-- Task to complete --
Print the data below exactly as it appears.

Before-and-after change data:
§ §

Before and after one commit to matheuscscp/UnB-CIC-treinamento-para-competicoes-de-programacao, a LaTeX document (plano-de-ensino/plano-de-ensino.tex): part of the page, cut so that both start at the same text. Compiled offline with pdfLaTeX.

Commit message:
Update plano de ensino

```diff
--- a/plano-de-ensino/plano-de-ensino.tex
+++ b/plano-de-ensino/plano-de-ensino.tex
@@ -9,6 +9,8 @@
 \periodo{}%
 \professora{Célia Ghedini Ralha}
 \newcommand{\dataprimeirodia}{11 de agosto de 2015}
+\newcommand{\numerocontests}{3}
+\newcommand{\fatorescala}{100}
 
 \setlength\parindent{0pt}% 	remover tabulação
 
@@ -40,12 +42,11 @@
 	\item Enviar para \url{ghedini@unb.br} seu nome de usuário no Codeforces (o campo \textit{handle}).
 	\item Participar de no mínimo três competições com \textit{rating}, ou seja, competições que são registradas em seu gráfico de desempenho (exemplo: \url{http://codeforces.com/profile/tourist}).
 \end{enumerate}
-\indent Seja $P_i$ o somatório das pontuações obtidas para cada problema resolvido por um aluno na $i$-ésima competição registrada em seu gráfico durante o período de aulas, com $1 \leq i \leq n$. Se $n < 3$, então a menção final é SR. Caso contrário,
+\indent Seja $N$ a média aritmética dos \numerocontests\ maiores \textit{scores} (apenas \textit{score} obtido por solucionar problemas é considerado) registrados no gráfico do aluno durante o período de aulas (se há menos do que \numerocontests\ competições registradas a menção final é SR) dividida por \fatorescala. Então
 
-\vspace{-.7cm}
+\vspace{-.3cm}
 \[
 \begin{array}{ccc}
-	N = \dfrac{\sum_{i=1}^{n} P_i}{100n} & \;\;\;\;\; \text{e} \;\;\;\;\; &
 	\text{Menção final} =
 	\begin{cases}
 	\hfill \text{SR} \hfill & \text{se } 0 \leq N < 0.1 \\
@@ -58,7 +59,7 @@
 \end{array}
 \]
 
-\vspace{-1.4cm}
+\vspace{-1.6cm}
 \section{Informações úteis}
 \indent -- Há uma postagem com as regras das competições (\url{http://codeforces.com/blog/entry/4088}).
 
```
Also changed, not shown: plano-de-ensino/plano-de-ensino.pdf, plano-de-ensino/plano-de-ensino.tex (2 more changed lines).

§ §

-- Exercise result --
Before and after one commit to matheuscscp/UnB-CIC-treinamento-para-competicoes-de-programacao, a LaTeX document (plano-de-ensino/plano-de-ensino.tex): part of the page, cut so that both start at the same text. Compiled offline with pdfLaTeX.

Commit message:
Update plano de ensino

```diff
--- a/plano-de-ensino/plano-de-ensino.tex
+++ b/plano-de-ensino/plano-de-ensino.tex
@@ -9,6 +9,8 @@
 \periodo{}%
 \professora{Célia Ghedini Ralha}
 \newcommand{\dataprimeirodia}{11 de agosto de 2015}
+\newcommand{\numerocontests}{3}
+\newcommand{\fatorescala}{100}
 
 \setlength\parindent{0pt}% 	remover tabulação
 
@@ -40,12 +42,11 @@
 	\item Enviar para \url{ghedini@unb.br} seu nome de usuário no Codeforces (o campo \textit{handle}).
 	\item Participar de no mínimo três competições com \textit{rating}, ou seja, competições que são registradas em seu gráfico de desempenho (exemplo: \url{http://codeforces.com/profile/tourist}).
 \end{enumerate}
-\indent Seja $P_i$ o somatório das pontuações obtidas para cada problema resolvido por um aluno na $i$-ésima competição registrada em seu gráfico durante o período de aulas, com $1 \leq i \leq n$. Se $n < 3$, então a menção final é SR. Caso contrário,
+\indent Seja $N$ a média aritmética dos \numerocontests\ maiores \textit{scores} (apenas \textit{score} obtido por solucionar problemas é considerado) registrados no gráfico do aluno durante o período de aulas (se há menos do que \numerocontests\ competições registradas a menção final é SR) dividida por \fatorescala. Então
 
-\vspace{-.7cm}
+\vspace{-.3cm}
 \[
 \begin{array}{ccc}
-	N = \dfrac{\sum_{i=1}^{n} P_i}{100n} & \;\;\;\;\; \text{e} \;\;\;\;\; &
 	\text{Menção final} =
 	\begin{cases}
 	\hfill \text{SR} \hfill & \text{se } 0 \leq N < 0.1 \\
@@ -58,7 +59,7 @@
 \end{array}
 \]
 
-\vspace{-1.4cm}
+\vspace{-1.6cm}
 \section{Informações úteis}
 \indent -- Há uma postagem com as regras das competições (\url{http://codeforces.com/blog/entry/4088}).
 
```
Also changed, not shown: plano-de-ensino/plano-de-ensino.pdf, plano-de-ensino/plano-de-ensino.tex (2 more changed lines).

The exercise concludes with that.